A Toyota worker
Ken Shimizu  /  AFP-Getty Images
A Toyota worker at a factory in Japan assembles a Lexus car. The Japanese auto giant trounced its American rivals in the U.S. marketplace in September, posting a 25 percent year-over-year sales increase.
msnbc.com news services
updated 10/3/2006 3:39:12 PM ET 2006-10-03T19:39:12

Toyota Motor Corp. trounced the domestic automakers in the U.S. marketplace last month, posting a 25 percent year-over-year sales increase. General Motors Corp. and DaimlerChrysler AG each saw their sales slip by a few percentages points, while Ford Motor Co.’s sales gained 4.7 percent.

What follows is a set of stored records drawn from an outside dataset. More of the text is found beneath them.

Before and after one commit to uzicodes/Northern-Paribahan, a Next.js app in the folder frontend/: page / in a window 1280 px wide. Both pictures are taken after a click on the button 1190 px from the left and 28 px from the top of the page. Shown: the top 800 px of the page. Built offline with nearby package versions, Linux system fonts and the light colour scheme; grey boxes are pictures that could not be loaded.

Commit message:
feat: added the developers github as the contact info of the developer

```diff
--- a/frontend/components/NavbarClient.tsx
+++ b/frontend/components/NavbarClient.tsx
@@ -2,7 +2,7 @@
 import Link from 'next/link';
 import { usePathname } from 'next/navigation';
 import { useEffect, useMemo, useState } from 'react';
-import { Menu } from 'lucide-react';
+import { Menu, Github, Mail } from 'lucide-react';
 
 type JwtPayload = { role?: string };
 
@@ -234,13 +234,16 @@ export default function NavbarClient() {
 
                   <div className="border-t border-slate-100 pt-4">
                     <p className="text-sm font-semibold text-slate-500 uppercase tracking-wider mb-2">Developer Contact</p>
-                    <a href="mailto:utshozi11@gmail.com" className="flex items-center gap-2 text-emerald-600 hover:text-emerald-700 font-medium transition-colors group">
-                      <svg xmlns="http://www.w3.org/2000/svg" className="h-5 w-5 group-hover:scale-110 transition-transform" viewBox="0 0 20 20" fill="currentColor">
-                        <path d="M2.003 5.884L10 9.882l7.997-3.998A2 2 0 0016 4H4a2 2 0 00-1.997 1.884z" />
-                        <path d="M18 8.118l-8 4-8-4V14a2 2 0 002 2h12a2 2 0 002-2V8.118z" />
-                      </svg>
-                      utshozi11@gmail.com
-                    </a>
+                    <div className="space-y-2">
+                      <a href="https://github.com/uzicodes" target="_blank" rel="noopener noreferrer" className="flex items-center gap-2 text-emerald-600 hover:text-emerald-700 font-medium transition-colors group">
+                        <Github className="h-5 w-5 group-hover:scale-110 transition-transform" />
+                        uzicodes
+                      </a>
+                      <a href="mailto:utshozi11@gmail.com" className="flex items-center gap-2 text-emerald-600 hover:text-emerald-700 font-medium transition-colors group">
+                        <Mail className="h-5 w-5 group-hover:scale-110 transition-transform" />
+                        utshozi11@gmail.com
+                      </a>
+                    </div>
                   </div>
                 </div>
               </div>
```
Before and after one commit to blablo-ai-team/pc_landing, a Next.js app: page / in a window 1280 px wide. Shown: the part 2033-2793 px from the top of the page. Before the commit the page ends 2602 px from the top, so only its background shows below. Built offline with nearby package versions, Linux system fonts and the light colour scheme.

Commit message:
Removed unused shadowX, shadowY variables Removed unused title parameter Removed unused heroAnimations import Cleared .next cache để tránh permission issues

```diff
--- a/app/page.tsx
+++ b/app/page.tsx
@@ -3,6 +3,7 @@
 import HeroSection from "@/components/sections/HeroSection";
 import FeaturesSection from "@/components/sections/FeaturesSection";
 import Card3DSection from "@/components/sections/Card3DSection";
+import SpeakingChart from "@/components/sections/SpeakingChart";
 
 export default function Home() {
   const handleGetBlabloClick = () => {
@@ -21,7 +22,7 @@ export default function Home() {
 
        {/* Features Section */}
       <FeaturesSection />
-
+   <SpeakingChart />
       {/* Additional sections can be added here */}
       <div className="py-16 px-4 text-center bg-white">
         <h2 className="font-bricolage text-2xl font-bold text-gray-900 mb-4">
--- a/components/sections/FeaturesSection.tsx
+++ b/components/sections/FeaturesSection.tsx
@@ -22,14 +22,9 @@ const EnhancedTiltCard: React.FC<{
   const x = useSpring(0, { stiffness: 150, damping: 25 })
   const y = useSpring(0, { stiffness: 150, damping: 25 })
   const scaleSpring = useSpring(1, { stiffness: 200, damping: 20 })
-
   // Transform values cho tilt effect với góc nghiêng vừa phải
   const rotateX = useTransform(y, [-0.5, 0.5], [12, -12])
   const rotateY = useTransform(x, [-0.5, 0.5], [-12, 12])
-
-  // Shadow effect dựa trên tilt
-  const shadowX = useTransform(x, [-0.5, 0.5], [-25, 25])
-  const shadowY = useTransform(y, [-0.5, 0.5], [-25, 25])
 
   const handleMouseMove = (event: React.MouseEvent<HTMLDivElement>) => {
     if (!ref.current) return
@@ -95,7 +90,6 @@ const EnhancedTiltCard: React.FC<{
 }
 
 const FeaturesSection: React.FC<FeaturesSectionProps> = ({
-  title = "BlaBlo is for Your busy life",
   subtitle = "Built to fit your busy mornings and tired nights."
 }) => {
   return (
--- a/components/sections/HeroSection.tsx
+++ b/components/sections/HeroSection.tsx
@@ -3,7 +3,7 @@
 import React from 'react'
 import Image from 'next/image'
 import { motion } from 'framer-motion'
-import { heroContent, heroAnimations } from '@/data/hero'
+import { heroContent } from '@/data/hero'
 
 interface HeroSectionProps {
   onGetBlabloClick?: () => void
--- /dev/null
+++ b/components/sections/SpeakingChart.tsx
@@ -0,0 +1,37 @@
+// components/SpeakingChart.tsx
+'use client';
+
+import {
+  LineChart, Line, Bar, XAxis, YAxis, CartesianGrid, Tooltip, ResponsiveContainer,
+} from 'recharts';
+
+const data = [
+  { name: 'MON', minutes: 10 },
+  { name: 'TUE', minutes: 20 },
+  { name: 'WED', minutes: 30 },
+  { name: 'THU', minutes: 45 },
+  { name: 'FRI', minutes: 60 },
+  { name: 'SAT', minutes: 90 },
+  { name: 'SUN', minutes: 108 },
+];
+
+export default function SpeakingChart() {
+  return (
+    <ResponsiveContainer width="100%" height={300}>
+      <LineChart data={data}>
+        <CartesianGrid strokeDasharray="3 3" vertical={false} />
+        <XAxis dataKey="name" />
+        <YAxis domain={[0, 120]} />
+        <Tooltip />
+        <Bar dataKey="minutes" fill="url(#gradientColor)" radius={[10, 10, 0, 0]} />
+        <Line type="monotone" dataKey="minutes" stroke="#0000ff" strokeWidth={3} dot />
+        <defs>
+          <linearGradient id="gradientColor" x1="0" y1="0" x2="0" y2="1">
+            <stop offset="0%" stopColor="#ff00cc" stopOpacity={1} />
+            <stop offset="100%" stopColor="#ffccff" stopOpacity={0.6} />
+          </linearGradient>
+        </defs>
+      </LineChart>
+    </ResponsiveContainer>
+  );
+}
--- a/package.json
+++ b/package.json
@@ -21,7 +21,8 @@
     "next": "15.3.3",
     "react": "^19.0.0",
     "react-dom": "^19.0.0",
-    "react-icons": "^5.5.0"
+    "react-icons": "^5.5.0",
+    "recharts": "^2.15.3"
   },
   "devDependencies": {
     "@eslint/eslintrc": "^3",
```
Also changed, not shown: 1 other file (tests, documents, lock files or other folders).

GM’s sales fell 3.1 percent last month, but the nation’s largest automaker put a positive spin on the decline, attributing it to a reduction in low-margin sales to rental companies. The company’s car sales fell 6.4 percent, while trucks, including pickups and sport utility vehicles, were down 0.7 percent. The numbers include the European Saab brand.

DaimlerChrysler said its overall decrease of 2.3 percent stemmed mostly from its U.S. subsidiary, Chrysler Group, where sales fell 3.8 percent. Sales of Mercedes-Benz vehicles rose 13.2 percent. The automaker was to release more detailed numbers later in the afternoon.

Ford’s increase over the same month last year was fueled largely by car sales, which rose 26.2 percent, while its truck sales fell 5.5 percent. The figures are for all Ford brands, including Jaguar, Volvo and Land Rover.

Toyota’s car sales rose 18.4 percent, while truck sales soared 34.9 percent, the Japanese automaker reported Tuesday.

“While crossovers, hybrids and small cars continue to show strength, our SUVs and full-size trucks also posted solid gains,” Jim Lentz, executive vice president of Toyota Motor Sales, said in a statement. “It’s the breadth of our lineup that enables us to satisfy today’s buyers.”

GM said its September sales were in line with expectations and predicted good results going forward, thanks to more fuel-efficient vehicles.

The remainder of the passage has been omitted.